Placental Mammals Originated On Earth 65 Million Years Ago, Researchers Assert
the left is Maelestes gobiensis; on the right is a living hairy-tailed
mole Parascalops breweri from Allegheny County. Maelestes was
comparable in size to the mole (40 to 80 grams), but had a more
shrew-like life style . Note that the skull of Maelestes has more room
for teeth that the mole does, and in fact, Maelestes had even more
teeth as the bone holding the upper incisors is missing. (Credit: John
ScienceDaily (June 21, 2007) — An early mammal fossil discovered in Mongolia
led to researchers
asserting that the origins of placental mammals, which include humans,
can be dated to approximately 65 million years ago in the Northern
Hemisphere. These findings will be published in the June 21 issue of
The paper, co–authored by Carnegie Museum of Natural History
curator of mammals Dr. John Wible, is the most comprehensive support to
date for the traditional paleontological view that placental mammals
originated after the Cretaceous–Tertiary (K/T) Boundary, when dinosaurs
Of the 5,416 species of living mammals, 5,080 are placentals. The
remainder are marsupials –– pouched mammals –– and monotremes ––
egg–laying mammals. Controversy has surrounded the idea of when and
where placental mammals first made their appearance on Earth. Temporal
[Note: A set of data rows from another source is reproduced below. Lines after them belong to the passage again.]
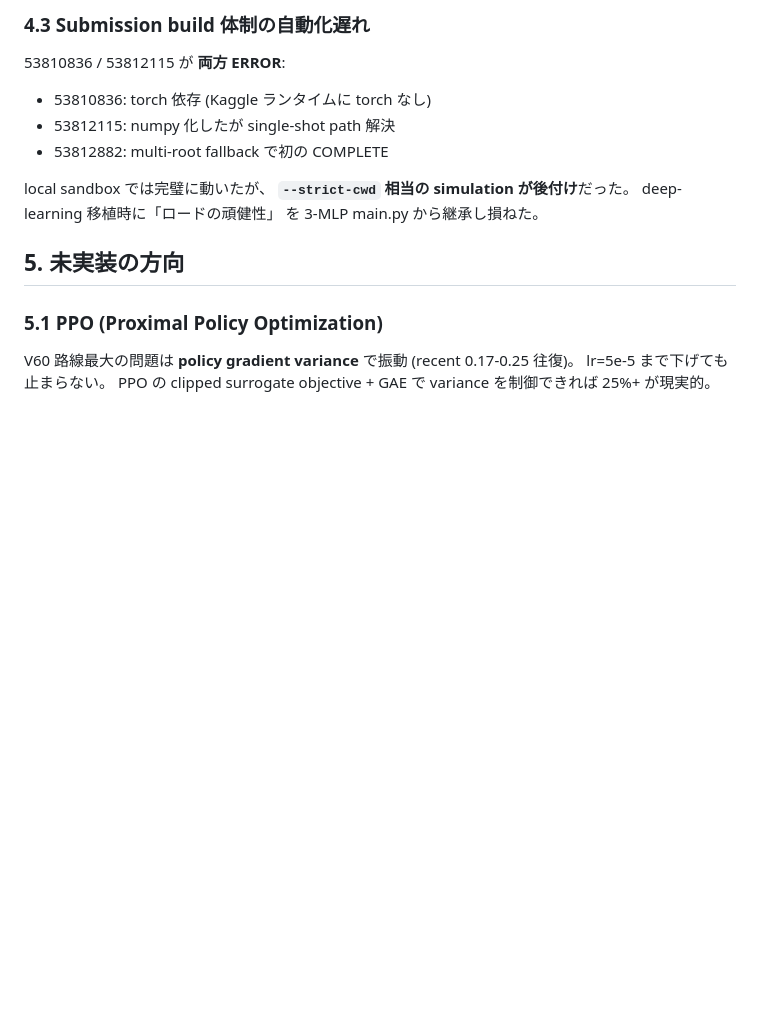
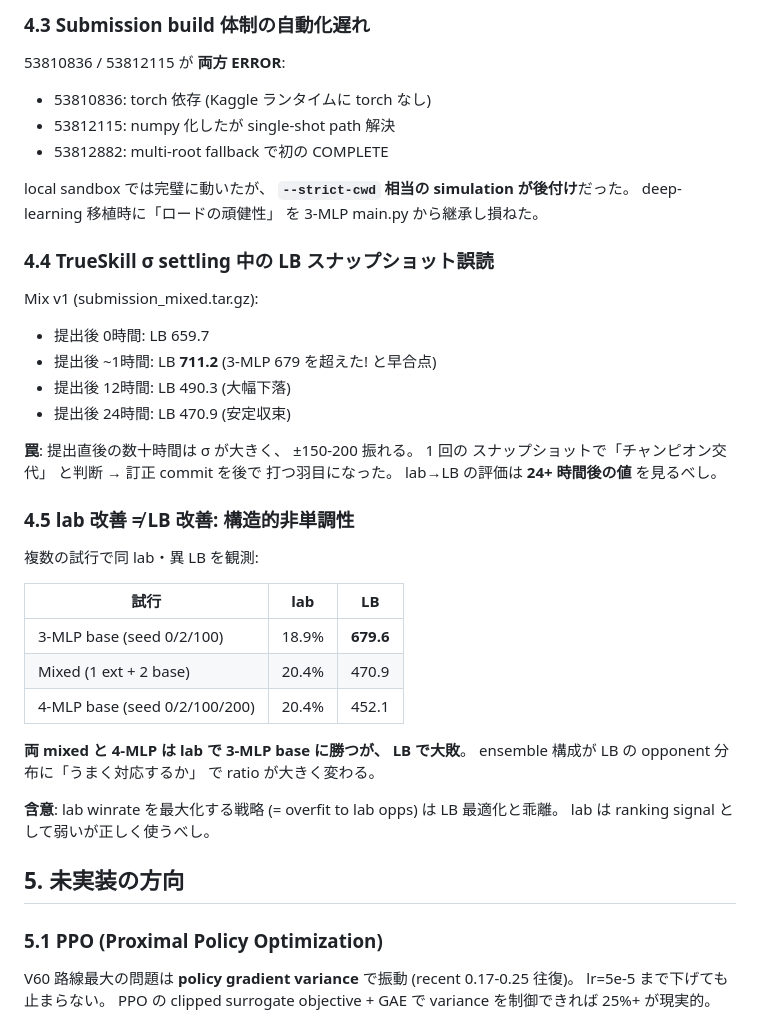
Before and after one commit to g-kari/poke-ai, a Markdown page: STRATEGY_REPORT.md, the part around the change. Rendered like a GitHub page; blank space fills up the shorter version.

Commit message:
STRATEGY 4.4/4.5: TrueSkill settling trap + lab vs LB non-monotonicity
Two new lessons added to section 4:

4.4 TrueSkill σ settling — Mix v1 went 659 -> 711 -> 490 -> 470.9 over
24h. Initial snapshots can mislead by 200+ points. Wait 24h before
declaring a champion.

4.5 lab improvement does NOT guarantee LB improvement. Three examples
where lab winrate exceeded 3-MLP base 18.9% but LB underperformed by
200+ points (Mixed 470, 4-MLP 452). Lab is a weak ranking signal that
must be interpreted carefully.

```diff
--- a/STRATEGY_REPORT.md
+++ b/STRATEGY_REPORT.md
@@ -213,6 +213,35 @@ noise。 評価早期で fitness CI を意識する習慣が必要。
 local sandbox では完璧に動いたが、 **`--strict-cwd` 相当の simulation
 が後付け**だった。 deep-learning 移植時に「ロードの頑健性」 を 3-MLP
 main.py から継承し損ねた。
+
+### 4.4 TrueSkill σ settling 中の LB スナップショット誤読
+
+Mix v1 (submission_mixed.tar.gz):
+- 提出後 0時間: LB 659.7
+- 提出後 ~1時間: LB **711.2** (3-MLP 679 を超えた! と早合点)
+- 提出後 12時間: LB 490.3 (大幅下落)
+- 提出後 24時間: LB 470.9 (安定収束)
+
+**罠**: 提出直後の数十時間は σ が大きく、 ±150-200 振れる。 1 回の
+スナップショットで「チャンピオン交代」 と判断 → 訂正 commit を後で
+打つ羽目になった。 lab→LB の評価は **24+ 時間後の値** を見るべし。
+
+### 4.5 lab 改善 ≠ LB 改善: 構造的非単調性
+
+複数の試行で同 lab・異 LB を観測:
+
+| 試行 | lab | LB |
+|---|---|---|
+| 3-MLP base (seed 0/2/100) | 18.9% | **679.6** |
+| Mixed (1 ext + 2 base) | 20.4% | 470.9 |
+| 4-MLP base (seed 0/2/100/200) | 20.4% | 452.1 |
+
+**両 mixed と 4-MLP は lab で 3-MLP base に勝つが、 LB で大敗**。
+ensemble 構成が LB の opponent 分布に「うまく対応するか」 で ratio
+が大きく変わる。
+
+**含意**: lab winrate を最大化する戦略 (= overfit to lab opps) は
+LB 最適化と乖離。 lab は ranking signal として弱いが正しく使うべし。
 
 ## 5. 未実装の方向
 
```
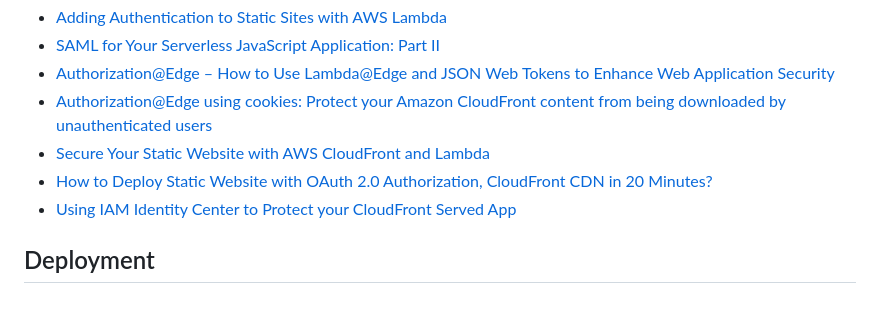
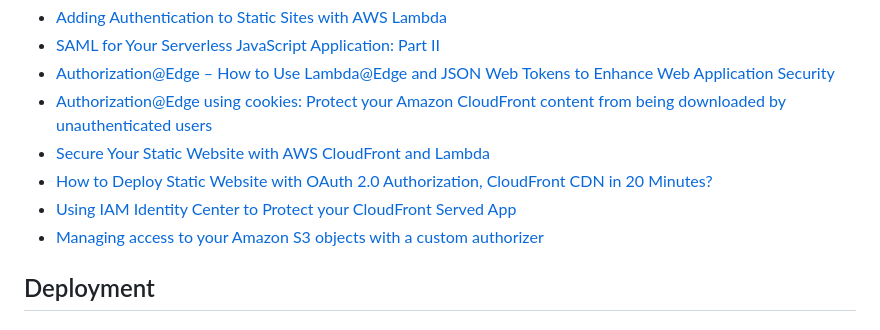
Before and after one commit to CU-CommunityApps/ct-aws-lambda-python-saml, a Markdown page: README.md, the part around the change. GitHub-like rendering.

Commit message:
add similar solution link

```diff
--- a/README.md
+++ b/README.md
@@ -20,6 +20,7 @@ Since this solution was developed, several articles have been published describi
 - [Secure Your Static Website with AWS CloudFront and Lambda](https://vthub.medium.com/lambda-edge-and-jwt-authentication-to-protect-sensitive-components-of-your-reactjs-app-901e0c10fd35)
 - [How to Deploy Static Website with OAuth 2.0 Authorization, CloudFront CDN in 20 Minutes?](https://www.ernestchiang.com/en/posts/2021/howto-deploy-static-website-with-authorization-in-20-minutes/)
 - [Using IAM Identity Center to Protect your CloudFront Served App](https://www.serverlessguru.com/blog/use-iam-identity-center-aws-sso-to-protect-your-cloudfront-served-application)
+- [Managing access to your Amazon S3 objects with a custom authorizer](https://aws.amazon.com/blogs/storage/managing-access-to-your-amazon-s3-objects-with-a-custom-authorizer/)
 
 ## Deployment
 
```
hypotheses remain as varied as the species themselves ranging from the
beginning of the Cretaceous period at 145 million years ago to the very
end at 65 million years ago.
The controversy is debated not just among paleontologists who study
the fossil record but among molecular systematists who study DNA in
living mammals. Yet the DNA studies do not agree on the timing or place
of placental origin, with hypotheses ranging between 140 and 80 million
years ago, sometimes in the Northern Hemisphere and sometimes in the
Southern. The most recent molecular study, published in late March in
Nature, supported the emergence of the major groups of modern
placentals 100 million years agoe.
"Our research gives credence and weight to the traditional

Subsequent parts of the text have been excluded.